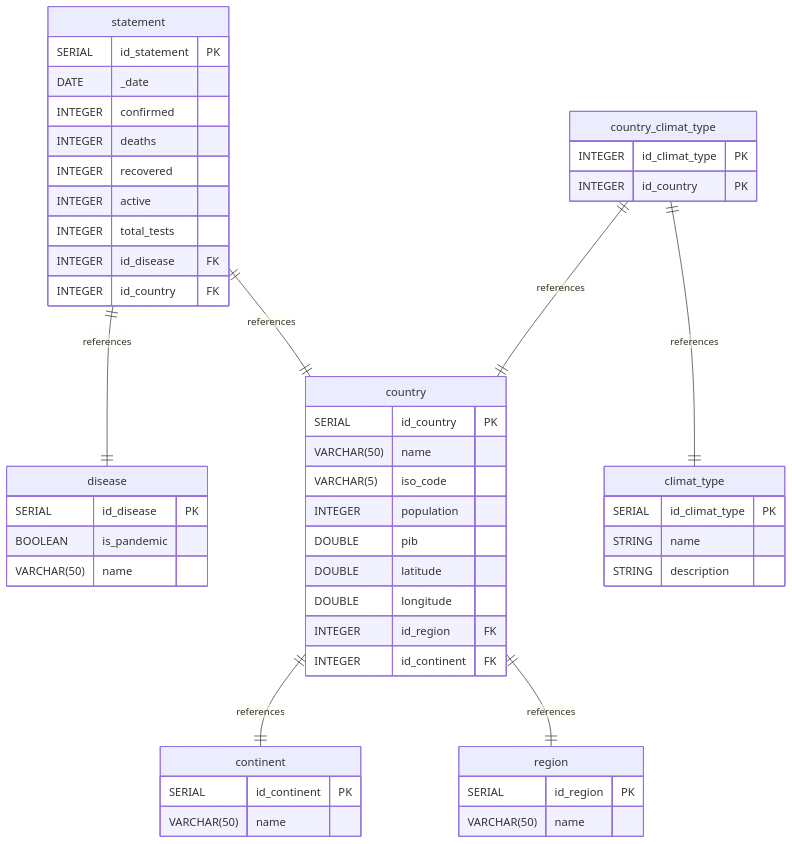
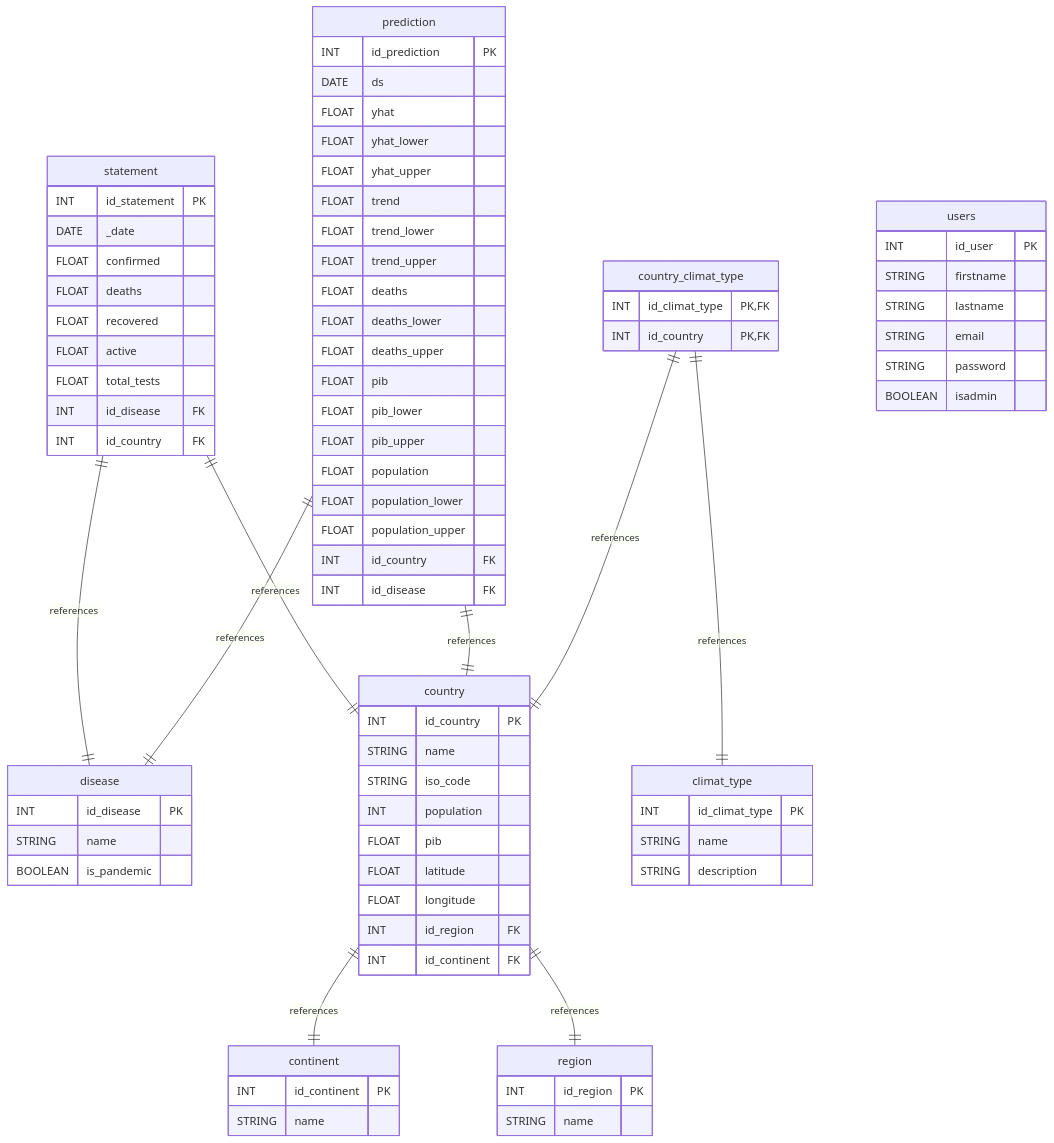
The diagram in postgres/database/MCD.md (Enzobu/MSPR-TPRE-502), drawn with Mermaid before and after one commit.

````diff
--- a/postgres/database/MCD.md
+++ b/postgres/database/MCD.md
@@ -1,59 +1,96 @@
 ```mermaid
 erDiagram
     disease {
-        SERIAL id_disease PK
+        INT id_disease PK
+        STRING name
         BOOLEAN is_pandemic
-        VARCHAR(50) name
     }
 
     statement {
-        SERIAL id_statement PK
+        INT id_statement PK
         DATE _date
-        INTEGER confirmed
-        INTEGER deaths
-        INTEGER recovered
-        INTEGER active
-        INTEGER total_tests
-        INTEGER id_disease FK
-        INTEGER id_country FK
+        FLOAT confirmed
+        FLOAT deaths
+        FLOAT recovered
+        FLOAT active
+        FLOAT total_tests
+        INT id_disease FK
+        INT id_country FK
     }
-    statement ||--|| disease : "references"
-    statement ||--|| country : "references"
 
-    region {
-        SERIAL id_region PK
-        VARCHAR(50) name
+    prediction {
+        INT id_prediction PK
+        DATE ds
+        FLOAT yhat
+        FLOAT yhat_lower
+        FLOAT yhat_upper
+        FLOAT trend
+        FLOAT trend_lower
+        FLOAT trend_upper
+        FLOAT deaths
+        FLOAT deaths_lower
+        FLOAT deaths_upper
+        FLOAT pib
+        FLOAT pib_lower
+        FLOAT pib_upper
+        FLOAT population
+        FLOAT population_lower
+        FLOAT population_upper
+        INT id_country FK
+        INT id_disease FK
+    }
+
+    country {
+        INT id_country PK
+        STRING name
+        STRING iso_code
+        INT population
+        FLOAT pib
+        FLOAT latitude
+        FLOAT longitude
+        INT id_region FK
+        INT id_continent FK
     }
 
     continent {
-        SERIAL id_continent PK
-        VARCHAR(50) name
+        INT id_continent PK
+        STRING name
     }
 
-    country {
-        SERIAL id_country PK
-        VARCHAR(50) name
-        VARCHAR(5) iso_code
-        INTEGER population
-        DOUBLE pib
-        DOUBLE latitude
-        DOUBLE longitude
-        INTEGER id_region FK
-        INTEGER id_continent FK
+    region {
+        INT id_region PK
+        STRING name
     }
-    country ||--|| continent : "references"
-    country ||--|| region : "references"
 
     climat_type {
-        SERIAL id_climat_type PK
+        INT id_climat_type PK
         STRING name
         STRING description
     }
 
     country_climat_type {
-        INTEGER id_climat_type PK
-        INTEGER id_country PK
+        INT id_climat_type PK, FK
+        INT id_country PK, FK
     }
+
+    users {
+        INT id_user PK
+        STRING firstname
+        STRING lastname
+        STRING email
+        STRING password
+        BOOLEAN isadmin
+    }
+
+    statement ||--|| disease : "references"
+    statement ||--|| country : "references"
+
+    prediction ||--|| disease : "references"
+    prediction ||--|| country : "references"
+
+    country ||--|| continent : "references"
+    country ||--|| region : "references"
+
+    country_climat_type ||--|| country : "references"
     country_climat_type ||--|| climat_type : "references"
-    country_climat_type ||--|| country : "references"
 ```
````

******************************

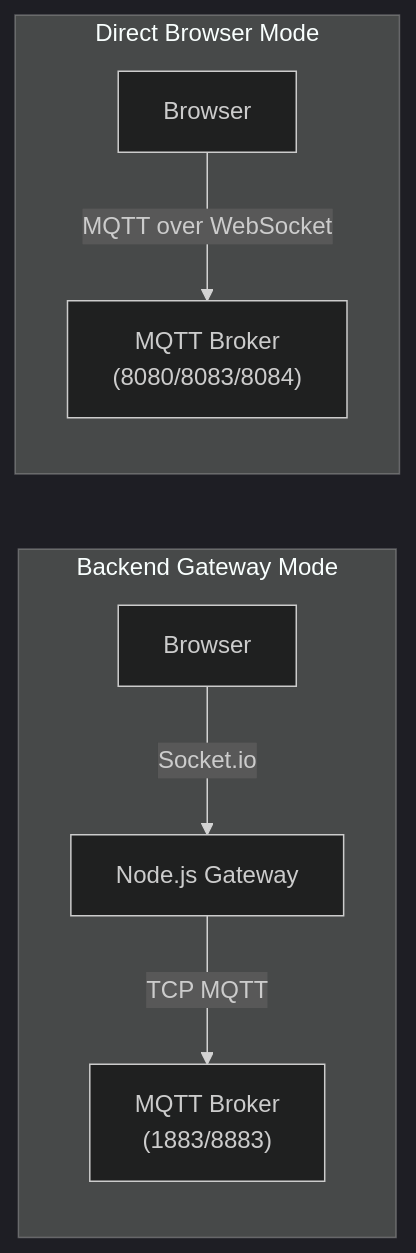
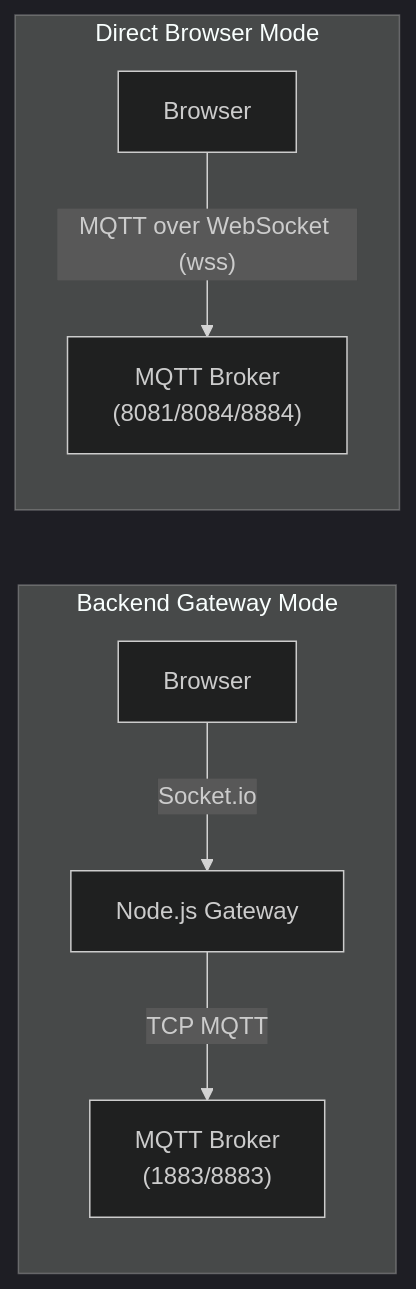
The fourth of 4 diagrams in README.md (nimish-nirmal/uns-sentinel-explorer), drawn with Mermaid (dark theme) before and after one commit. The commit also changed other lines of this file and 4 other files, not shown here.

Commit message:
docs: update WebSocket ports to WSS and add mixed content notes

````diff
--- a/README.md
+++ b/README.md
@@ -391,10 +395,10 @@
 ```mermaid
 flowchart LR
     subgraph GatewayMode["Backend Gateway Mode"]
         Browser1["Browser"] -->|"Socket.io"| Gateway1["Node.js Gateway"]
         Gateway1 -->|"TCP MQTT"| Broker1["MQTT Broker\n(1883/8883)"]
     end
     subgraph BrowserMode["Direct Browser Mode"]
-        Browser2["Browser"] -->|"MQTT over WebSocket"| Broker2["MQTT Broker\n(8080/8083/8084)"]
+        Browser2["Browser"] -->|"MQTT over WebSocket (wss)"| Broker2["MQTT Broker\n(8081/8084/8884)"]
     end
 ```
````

******************************

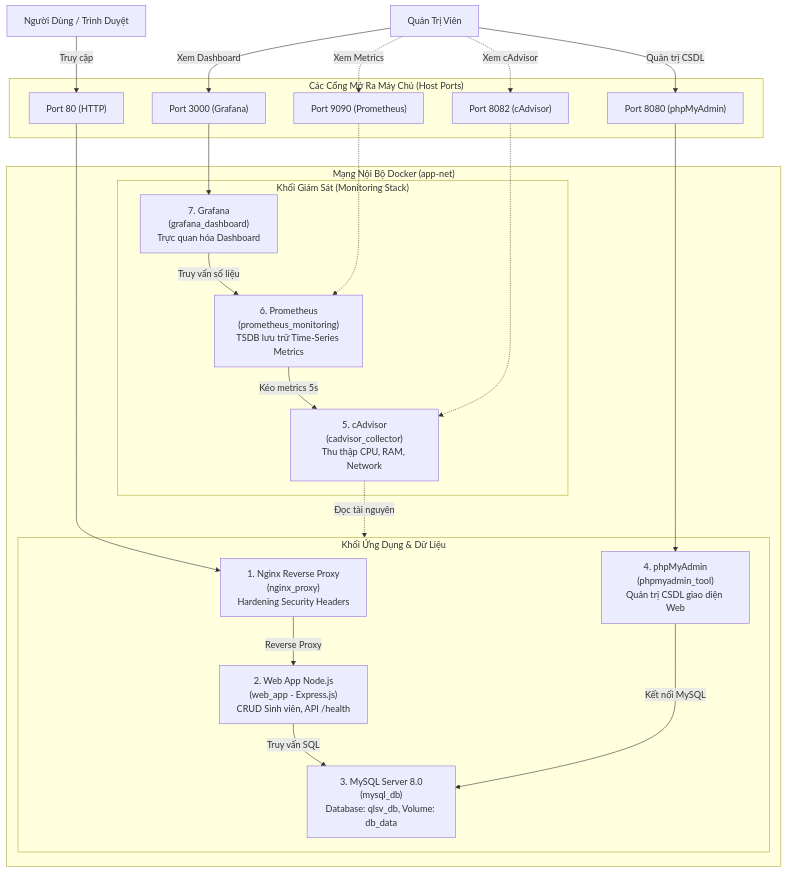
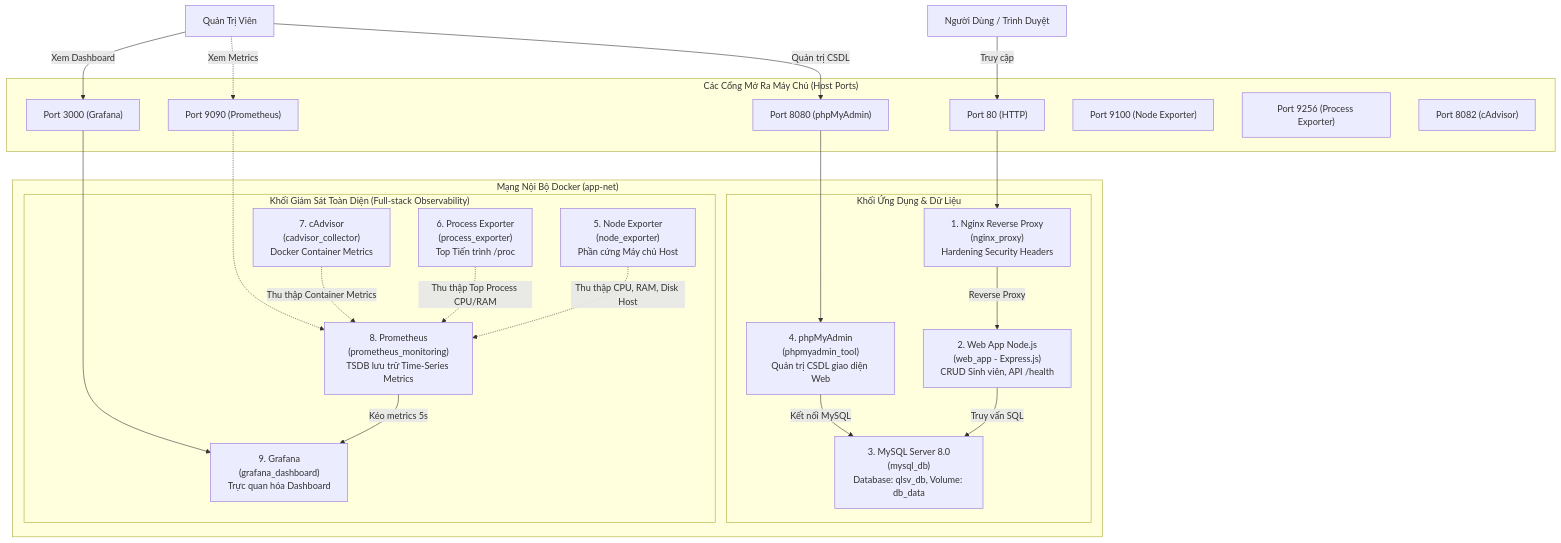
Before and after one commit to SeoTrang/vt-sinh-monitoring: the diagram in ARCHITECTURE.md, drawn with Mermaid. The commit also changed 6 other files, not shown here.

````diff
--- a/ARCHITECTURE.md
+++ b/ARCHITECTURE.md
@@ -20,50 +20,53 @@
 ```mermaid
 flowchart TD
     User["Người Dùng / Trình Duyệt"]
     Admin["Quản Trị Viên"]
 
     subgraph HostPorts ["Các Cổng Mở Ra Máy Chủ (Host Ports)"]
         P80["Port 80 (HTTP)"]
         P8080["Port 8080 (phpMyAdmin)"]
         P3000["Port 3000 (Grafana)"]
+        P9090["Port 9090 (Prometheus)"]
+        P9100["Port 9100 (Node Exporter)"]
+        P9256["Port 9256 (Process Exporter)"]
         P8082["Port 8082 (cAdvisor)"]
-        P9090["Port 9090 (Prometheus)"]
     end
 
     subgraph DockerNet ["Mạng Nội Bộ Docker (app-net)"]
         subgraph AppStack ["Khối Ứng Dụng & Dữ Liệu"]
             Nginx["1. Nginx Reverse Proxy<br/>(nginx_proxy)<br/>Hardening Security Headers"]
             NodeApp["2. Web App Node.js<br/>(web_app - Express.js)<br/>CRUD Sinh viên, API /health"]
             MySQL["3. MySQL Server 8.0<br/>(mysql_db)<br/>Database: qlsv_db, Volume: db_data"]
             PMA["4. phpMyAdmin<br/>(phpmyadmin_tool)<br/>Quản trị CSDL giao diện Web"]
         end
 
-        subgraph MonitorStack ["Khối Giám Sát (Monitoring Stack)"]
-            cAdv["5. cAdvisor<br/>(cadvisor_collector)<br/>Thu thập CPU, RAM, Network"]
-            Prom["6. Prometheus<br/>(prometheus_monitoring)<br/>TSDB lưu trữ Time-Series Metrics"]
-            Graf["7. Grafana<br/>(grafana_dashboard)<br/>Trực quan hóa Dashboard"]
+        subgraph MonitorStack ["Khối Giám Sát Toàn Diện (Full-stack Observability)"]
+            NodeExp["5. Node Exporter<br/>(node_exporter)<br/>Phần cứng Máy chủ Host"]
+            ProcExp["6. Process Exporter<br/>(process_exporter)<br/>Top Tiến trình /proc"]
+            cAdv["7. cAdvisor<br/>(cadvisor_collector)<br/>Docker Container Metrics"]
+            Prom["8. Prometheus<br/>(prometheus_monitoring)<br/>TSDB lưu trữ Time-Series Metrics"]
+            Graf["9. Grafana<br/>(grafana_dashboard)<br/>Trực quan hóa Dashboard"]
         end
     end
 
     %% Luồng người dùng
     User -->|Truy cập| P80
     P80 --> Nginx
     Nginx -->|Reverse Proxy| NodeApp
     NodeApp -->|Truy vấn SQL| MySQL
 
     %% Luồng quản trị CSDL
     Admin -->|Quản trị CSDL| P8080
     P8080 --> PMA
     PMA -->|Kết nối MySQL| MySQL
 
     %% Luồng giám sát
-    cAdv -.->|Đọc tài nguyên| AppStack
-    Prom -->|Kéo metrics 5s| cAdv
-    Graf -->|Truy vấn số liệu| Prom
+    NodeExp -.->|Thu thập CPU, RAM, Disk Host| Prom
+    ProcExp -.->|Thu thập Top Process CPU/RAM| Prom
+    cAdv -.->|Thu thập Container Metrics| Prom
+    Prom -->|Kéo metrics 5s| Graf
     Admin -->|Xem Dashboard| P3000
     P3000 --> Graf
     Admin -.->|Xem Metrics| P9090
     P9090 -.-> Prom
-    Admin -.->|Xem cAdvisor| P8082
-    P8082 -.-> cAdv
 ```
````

******************************

## WORK REQUIRED
Going through the data, tally the lines containing "Broker" and report only the result.

## SOLUTION TO THIS EXERCISE
3